In order to eliminate doubt about the constitutionality of the rules providing for seizure in in rem actions and maritime attachment and garnishment, judicial scrutiny is provided for before the issuance of such process.
Admiralty law in the United States inherited maritime attachment from both Continental and British traditions. Maritime courts in the United States have relied on the precedents to uphold jurisdictional attachment since at least 1802. In 1825 this procedural device received the imprimatur of the Supreme Court in Manro v. Almeida 23 U. S. 473 (1825). Maritime attachment has continued to receive judicial approbation as a jurisdiction-conferring device.
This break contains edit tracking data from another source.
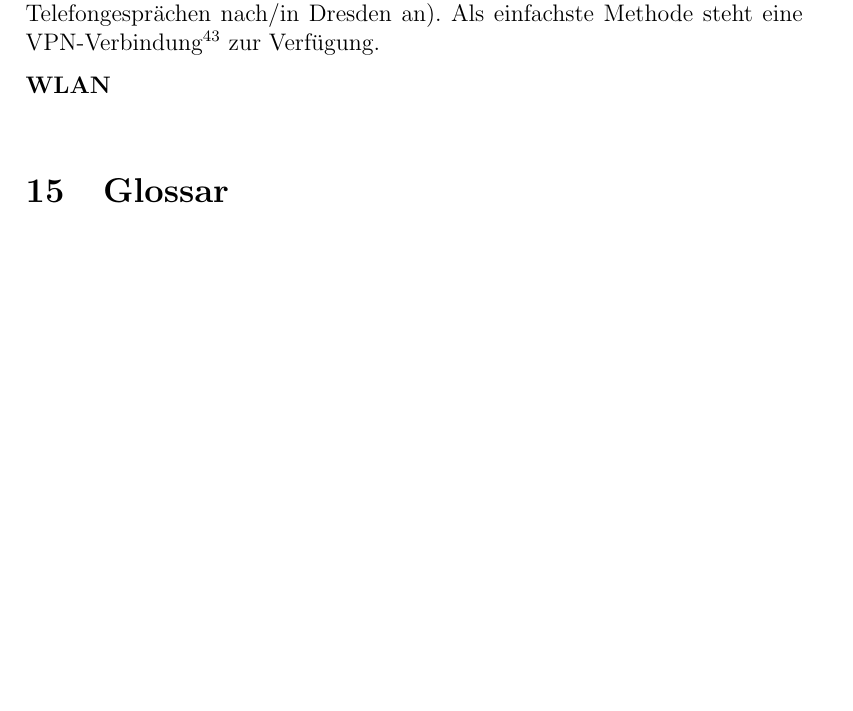
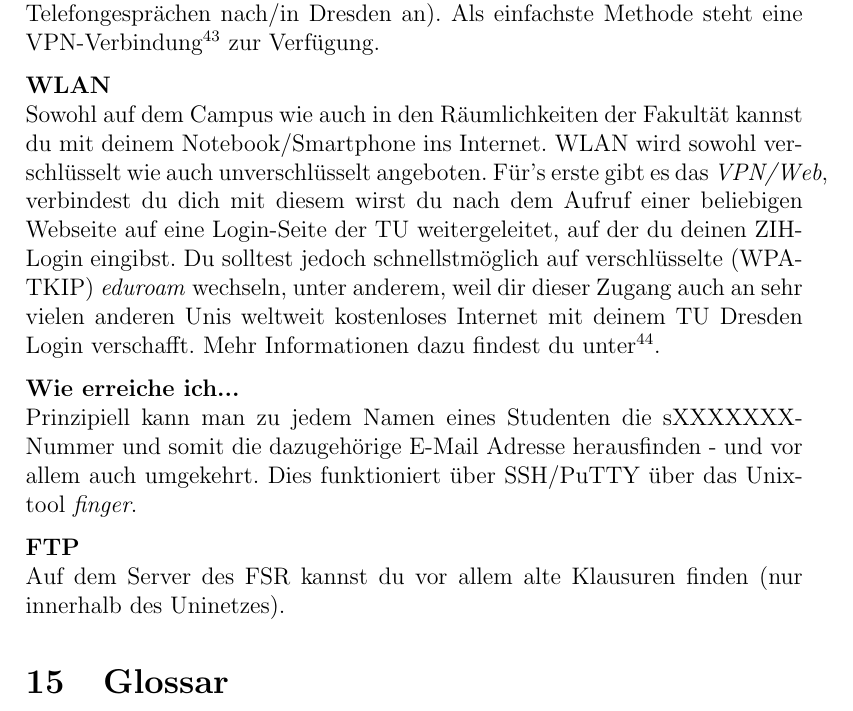
Before and after one commit to fsr/nopanic, a LaTeX document (nopanic.tex, which reads ZIH.tex): part of page 27 of 28 before the commit and part of page 27 of 29 after it, cut so that both start at the same text, the shorter picture padded with empty space. Compiled offline with pdfLaTeX.

Commit message:
Rest ZIH befuellt

```diff
--- a/ZIH.tex
+++ b/ZIH.tex
@@ -66,3 +66,15 @@ Solltest du ein Modem benutzen, kannst du dich per DFÜ\footnote{} einwählen, d
 Als einfachste Methode steht eine VPN-Verbindung\footnote{} zur Verfügung.
 
 \textbf{WLAN} \\
+Sowohl auf dem Campus wie auch in den Räumlichkeiten der Fakultät kannst du mit deinem Notebook/Smartphone ins Internet.
+WLAN wird sowohl verschlüsselt wie auch unverschlüsselt angeboten.
+Für's erste gibt es das \textit{VPN/Web}, verbindest du dich mit diesem wirst du nach dem Aufruf einer beliebigen Webseite auf eine Login-Seite der TU weitergeleitet, auf der du deinen ZIH-Login eingibst.
+Du solltest jedoch schnellstmöglich auf verschlüsselte (WPA-TKIP) \textit{eduroam} wechseln, unter anderem, weil dir dieser Zugang auch an sehr vielen anderen Unis weltweit kostenloses Internet mit deinem TU Dresden Login verschafft.
+Mehr Informationen dazu findest du unter\footnote{}.
+
+\textbf{Wie erreiche ich...} \\
+Prinzipiell kann man zu jedem Namen eines Studenten die sXXXXXXX-Nummer und somit die dazugehörige E-Mail Adresse herausfinden - und vor allem auch umgekehrt.
+Dies funktioniert über SSH/PuTTY über das Unixtool \textit{finger}.
+
+\textbf{FTP} \\
+Auf dem Server des FSR kannst du vor allem alte Klausuren finden (nur innerhalb des Uninetzes).
```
The court’s extension of procedural due process standards to admiralty cases are thus logical.
The district courts shall have original jurisdiction, exclusive of the courts of the states, of any seizure under any law of the United States on land or upon waters not within admiralty and maritime jurisdiction, except matters within the jurisdiction of the Court of International Trade.